It’s human nature to want to know where (and who) you come from. People created via third party reproduction are no exception. While it’s true that some donor conceived people are content knowing the name of the donor and basic biographical details, many seek direct communication with the individual who provided half of their DNA to gain a better understanding of themselves and their place in the world.
A 2020 survey of nearly 500 donor conceived people found that the majority of respondents hope to form some type of relationship with the donor used in their conception, including a close friendship (31%), casual acquaintance (21%), or a mentor/adviser-type relationship (19%). Fewer than 10 percent of respondents said they do not desire any type of relationship with the donor.
5. Donor conceived people want information, not your money.
When a donor conceived person attempts to connect with newly discovered genetic family members, they are sometimes received with skepticism and defensiveness. People wonder what the donor conceived person wants, and the answer that immediately comes to mind is often money. But in reality, in almost all circumstances, a donor conceived person is reaching out to gather information, not to stake a claim on your estate.
It is normal for donor conceived people to be interested in what they have in common with their donor parent. As children, this might be as simple as wanting to know if they have the same favorite ice cream flavor. As adults, many DCP are curious to know if any of their skills, interests, and physical or personality traits have a genetically inherited component, as well as the family history of their biological father/mother and genetic relatives.
Many donor conceived people seek out their donor parent to fill in the gaps of their family health history for themselves and their children.
6. People born of your donations need to know about your family health history.
Regardless of the specifics of the donation agreement, in medical terms, sperm and egg donors are the genetic father or mother to any person born from their gametes. Your family health history is relevant to the people created from your donation.
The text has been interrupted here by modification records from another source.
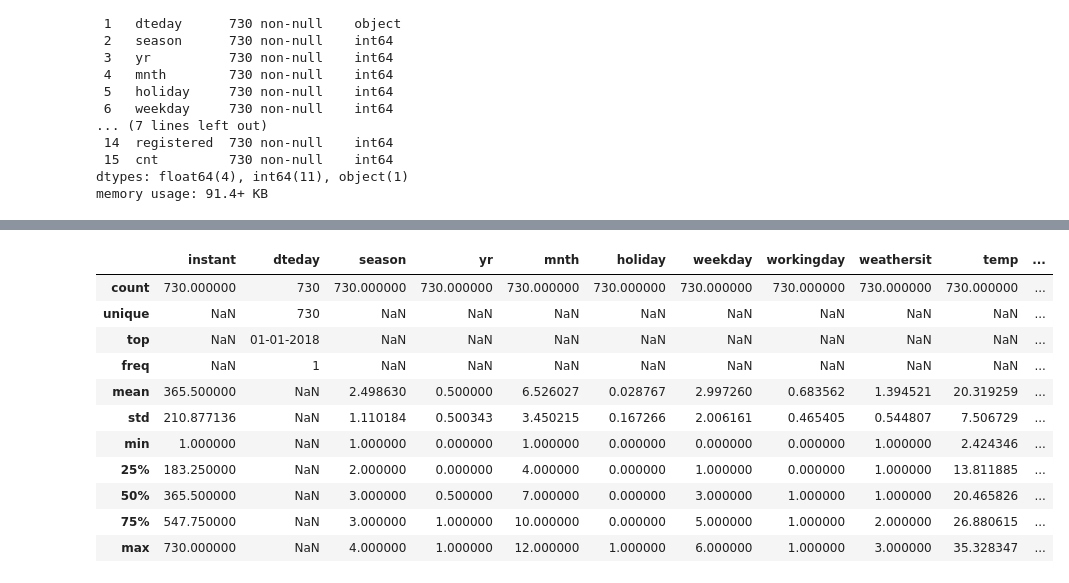
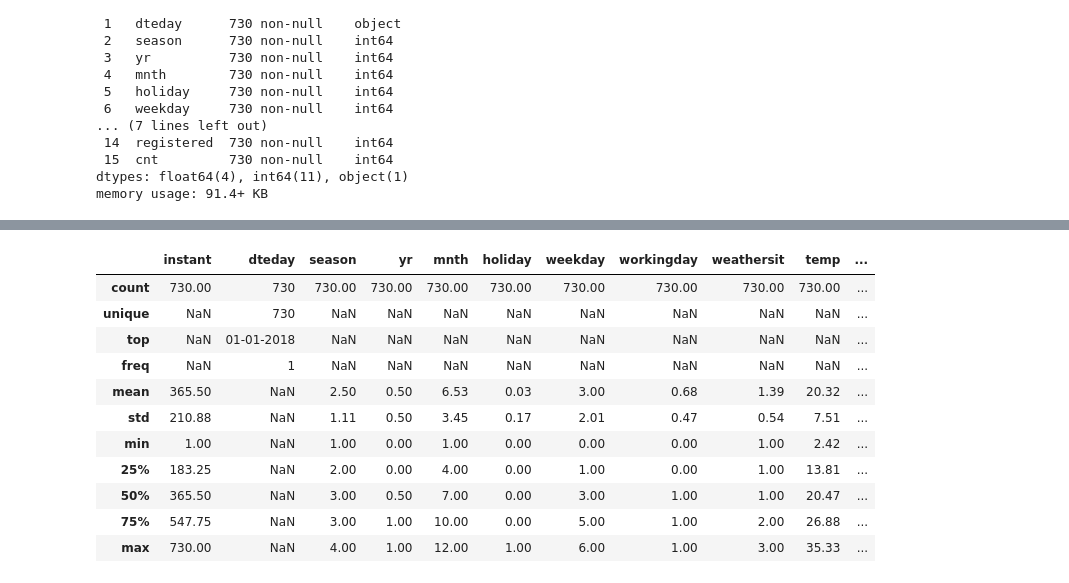
Before and after one commit to aerokhaleel/BikeSharing_Assignment_upgrad, a Jupyter notebook: BikeSharing_Assignment_upgrad.ipynb, the cells around one changed output, grey strips where cells are left out. Saved outputs shown, nothing was run; the diff lists cells and outputs as text; code cells hidden in the pictures.

```diff
--- a/BikeSharing_Assignment_upgrad.ipynb
+++ b/BikeSharing_Assignment_upgrad.ipynb
@@ -25,10 +28,11 @@ import numpy as np
 import pandas as pd
 import matplotlib.pyplot as plt
 import seaborn as sns
-pd.set_option('display.max_columns', None)
+pd.set_option('display.max_rows', 16, 'display.max_columns', 16)
+pd.options.display.float_format = '{:,.2f}'.format
 %matplotlib inline
 # %% [markdown]
 ## Reading and understanding data
 # %%
-dfb=pd.read_csv('day.csv')
+data=pd.read_csv('day.csv')
 # %%
@@ -87,15 +79,16 @@ dtype: int64
 # %%
-dfb.describe(include='all')
+data.describe(include='all')
+# check the max,  mean, min of all variables
 # %% [output]
 |  | instant | dteday | season | yr | mnth | holiday | weekday | workingday | weathersit | temp | ... |
-| count | 730.000000 | 730 | 730.000000 | 730.000000 | 730.000000 | 730.000000 | 730.000000 | 730.000000 | 730.000000 | 730.000000 | ... |
+| count | 730.00 | 730 | 730.00 | 730.00 | 730.00 | 730.00 | 730.00 | 730.00 | 730.00 | 730.00 | ... |
 | unique | NaN | 730 | NaN | NaN | NaN | NaN | NaN | NaN | NaN | NaN | ... |
 | top | NaN | 01-01-2018 | NaN | NaN | NaN | NaN | NaN | NaN | NaN | NaN | ... |
 | freq | NaN | 1 | NaN | NaN | NaN | NaN | NaN | NaN | NaN | NaN | ... |
-| mean | 365.500000 | NaN | 2.498630 | 0.500000 | 6.526027 | 0.028767 | 2.997260 | 0.683562 | 1.394521 | 20.319259 | ... |
-| std | 210.877136 | NaN | 1.110184 | 0.500343 | 3.450215 | 0.167266 | 2.006161 | 0.465405 | 0.544807 | 7.506729 | ... |
-| min | 1.000000 | NaN | 1.000000 | 0.000000 | 1.000000 | 0.000000 | 0.000000 | 0.000000 | 1.000000 | 2.424346 | ... |
-| 25% | 183.250000 | NaN | 2.000000 | 0.000000 | 4.000000 | 0.000000 | 1.000000 | 0.000000 | 1.000000 | 13.811885 | ... |
-| 50% | 365.500000 | NaN | 3.000000 | 0.500000 | 7.000000 | 0.000000 | 3.000000 | 1.000000 | 1.000000 | 20.465826 | ... |
-| 75% | 547.750000 | NaN | 3.000000 | 1.000000 | 10.000000 | 0.000000 | 5.000000 | 1.000000 | 2.000000 | 26.880615 | ... |
-| max | 730.000000 | NaN | 4.000000 | 1.000000 | 12.000000 | 1.000000 | 6.000000 | 1.000000 | 3.000000 | 35.328347 | ... |
+| mean | 365.50 | NaN | 2.50 | 0.50 | 6.53 | 0.03 | 3.00 | 0.68 | 1.39 | 20.32 | ... |
+| std | 210.88 | NaN | 1.11 | 0.50 | 3.45 | 0.17 | 2.01 | 0.47 | 0.54 | 7.51 | ... |
+| min | 1.00 | NaN | 1.00 | 0.00 | 1.00 | 0.00 | 0.00 | 0.00 | 1.00 | 2.42 | ... |
+| 25% | 183.25 | NaN | 2.00 | 0.00 | 4.00 | 0.00 | 1.00 | 0.00 | 1.00 | 13.81 | ... |
+| 50% | 365.50 | NaN | 3.00 | 0.50 | 7.00 | 0.00 | 3.00 | 1.00 | 1.00 | 20.47 | ... |
+| 75% | 547.75 | NaN | 3.00 | 1.00 | 10.00 | 0.00 | 5.00 | 1.00 | 2.00 | 26.88 | ... |
+| max | 730.00 | NaN | 4.00 | 1.00 | 12.00 | 1.00 | 6.00 | 1.00 | 3.00 | 35.33 | ... |
```
Also changed, not shown: parts of 115 cells of this notebook, 3 other files.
In some cases, knowing this information could save their life.
When a donor conceived person fills out family medical history at a doctor’s office, they need to report accurate family medical history. If one of your donor conceived offspring reaches out to you, it could be to obtain this information and future updates for themselves and/or their children. Many health issues are genetically inherited and/or substantially heritable. Having access to an updated family medical history can improve one’s health and even be life-saving.
7. Donors must be honest with their significant other, legal children, and extended family.
If you plan to donate, ask yourself if it is something you would proudly share with your significant other, extended family, and your own legal children. If the answer is no, do not become a donor.
Truth and transparency are always best. If you donate your gametes, it’s important to inform the people closest to you because your decision will impact them as well. If you previously donated anonymously and never informed your family, now is the time to do so. Odds are good that you, or a close family member, may be contacted by a previously unknown genetic family member.
If you donated sperm or eggs—or are considering doing so—understand that the people created from your gametes can and will find you through DNA testing or other means. If and when these offspring reach out to you understand that: (1) some of them will hope to form a relationship with you and/or your (their) genetic relatives; (2) learning about you (their biological parent) can help them better understand themselves; and (3) at the very least, sharing health information with them can improve their health and the health of their children.
No one chooses to be conceived via donor gametes and DCP are not parties to or bound by anonymous donation agreements. Exercising empathy can go a long way toward improving the lives and wellbeing of donor conceived people. Your interactions with your donor conceived offspring may very well enrich your own life and the lives of your family members!